== DATA FOR ANALYSIS ==
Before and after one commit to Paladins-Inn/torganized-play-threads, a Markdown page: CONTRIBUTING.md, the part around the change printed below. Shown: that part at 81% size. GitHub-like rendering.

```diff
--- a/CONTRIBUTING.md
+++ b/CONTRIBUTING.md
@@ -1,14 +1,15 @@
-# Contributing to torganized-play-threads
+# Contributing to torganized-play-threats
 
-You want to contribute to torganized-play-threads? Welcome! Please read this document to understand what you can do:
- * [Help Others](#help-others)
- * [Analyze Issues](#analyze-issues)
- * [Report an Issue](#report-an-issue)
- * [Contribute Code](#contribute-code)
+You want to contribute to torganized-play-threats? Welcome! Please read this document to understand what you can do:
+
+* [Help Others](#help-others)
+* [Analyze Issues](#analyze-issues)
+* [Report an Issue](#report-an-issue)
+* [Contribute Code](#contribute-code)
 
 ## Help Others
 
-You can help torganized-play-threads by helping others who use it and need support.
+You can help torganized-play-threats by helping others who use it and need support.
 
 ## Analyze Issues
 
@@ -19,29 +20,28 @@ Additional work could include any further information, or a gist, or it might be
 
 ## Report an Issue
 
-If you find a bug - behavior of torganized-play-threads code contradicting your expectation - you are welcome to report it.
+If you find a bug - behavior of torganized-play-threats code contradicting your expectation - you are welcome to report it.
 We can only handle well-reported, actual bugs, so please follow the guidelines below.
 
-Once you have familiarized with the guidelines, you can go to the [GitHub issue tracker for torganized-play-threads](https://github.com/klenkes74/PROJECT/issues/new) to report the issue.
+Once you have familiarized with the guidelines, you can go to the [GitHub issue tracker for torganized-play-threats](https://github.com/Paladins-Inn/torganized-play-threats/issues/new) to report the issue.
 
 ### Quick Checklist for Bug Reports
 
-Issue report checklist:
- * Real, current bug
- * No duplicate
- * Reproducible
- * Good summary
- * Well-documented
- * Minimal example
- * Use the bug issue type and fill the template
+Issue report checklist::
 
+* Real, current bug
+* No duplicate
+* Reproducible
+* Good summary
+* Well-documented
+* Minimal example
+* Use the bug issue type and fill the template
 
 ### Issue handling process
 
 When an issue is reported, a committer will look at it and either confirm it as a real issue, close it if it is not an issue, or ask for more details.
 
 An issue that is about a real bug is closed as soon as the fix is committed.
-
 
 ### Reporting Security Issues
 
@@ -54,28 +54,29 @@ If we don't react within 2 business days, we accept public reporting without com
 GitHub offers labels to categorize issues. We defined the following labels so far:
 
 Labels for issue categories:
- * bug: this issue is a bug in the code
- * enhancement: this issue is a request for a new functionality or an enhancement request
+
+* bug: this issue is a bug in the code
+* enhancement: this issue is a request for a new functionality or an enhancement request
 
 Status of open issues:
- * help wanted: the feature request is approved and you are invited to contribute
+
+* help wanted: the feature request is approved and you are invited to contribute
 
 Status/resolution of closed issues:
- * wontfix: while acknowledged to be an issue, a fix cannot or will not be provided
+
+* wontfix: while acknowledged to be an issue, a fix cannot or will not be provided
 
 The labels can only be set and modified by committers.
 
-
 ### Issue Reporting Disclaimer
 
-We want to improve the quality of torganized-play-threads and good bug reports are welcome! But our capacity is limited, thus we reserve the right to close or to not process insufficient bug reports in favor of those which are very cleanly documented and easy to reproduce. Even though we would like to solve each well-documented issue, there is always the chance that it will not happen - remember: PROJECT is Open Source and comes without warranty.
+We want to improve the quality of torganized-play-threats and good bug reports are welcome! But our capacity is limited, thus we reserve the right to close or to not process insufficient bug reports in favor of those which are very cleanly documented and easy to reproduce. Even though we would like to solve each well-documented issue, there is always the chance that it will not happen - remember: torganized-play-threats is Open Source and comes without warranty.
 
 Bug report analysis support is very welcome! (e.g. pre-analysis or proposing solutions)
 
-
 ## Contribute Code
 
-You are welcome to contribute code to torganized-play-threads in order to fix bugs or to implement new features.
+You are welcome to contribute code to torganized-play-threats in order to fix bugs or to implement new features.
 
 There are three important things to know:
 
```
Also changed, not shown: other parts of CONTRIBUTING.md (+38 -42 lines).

...

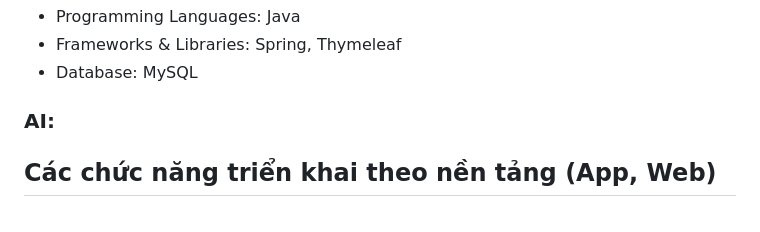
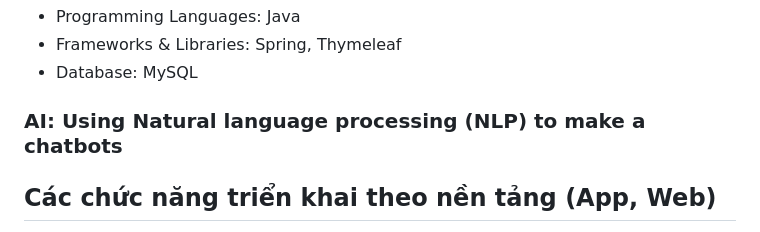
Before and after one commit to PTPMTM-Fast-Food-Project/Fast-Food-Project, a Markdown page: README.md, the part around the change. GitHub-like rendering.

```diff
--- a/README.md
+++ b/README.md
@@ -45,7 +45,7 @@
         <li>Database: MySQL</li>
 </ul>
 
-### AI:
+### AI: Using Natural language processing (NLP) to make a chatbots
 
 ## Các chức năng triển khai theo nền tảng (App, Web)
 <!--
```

==

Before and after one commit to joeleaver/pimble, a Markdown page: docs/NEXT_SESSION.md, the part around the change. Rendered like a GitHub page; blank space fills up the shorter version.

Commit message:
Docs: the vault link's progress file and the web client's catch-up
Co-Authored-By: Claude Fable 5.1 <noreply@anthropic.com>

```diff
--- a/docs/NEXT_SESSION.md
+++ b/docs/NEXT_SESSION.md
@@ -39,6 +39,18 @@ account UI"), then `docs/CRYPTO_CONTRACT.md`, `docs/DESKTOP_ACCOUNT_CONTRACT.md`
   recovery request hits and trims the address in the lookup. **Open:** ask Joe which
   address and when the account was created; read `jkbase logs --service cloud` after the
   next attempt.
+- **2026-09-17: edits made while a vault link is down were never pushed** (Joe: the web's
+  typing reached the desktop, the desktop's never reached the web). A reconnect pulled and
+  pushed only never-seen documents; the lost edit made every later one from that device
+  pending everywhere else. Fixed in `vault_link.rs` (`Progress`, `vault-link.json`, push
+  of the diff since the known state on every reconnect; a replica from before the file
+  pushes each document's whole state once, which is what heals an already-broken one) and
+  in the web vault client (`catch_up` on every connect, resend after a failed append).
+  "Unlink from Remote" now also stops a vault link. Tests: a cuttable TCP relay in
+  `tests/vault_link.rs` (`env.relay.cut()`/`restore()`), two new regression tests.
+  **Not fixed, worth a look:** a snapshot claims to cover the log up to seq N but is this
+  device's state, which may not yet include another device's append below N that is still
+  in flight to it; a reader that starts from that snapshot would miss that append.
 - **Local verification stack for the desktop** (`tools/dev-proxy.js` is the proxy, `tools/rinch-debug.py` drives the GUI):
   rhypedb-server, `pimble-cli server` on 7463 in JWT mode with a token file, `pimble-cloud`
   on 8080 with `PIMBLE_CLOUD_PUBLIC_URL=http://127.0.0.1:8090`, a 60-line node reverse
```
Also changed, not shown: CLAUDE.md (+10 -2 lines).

== WHAT NEEDS TO BE DONE ==
Each line of the data that holds the word "from" should be copied.

== TASK ANSWER ==
+  pushed only never-seen documents; the lost edit made every later one from that device
+  of the diff since the known state on every reconnect; a replica from before the file
+  "Unlink from Remote" now also stops a vault link. Tests: a cuttable TCP relay in
+  in flight to it; a reader that starts from that snapshot would miss that append.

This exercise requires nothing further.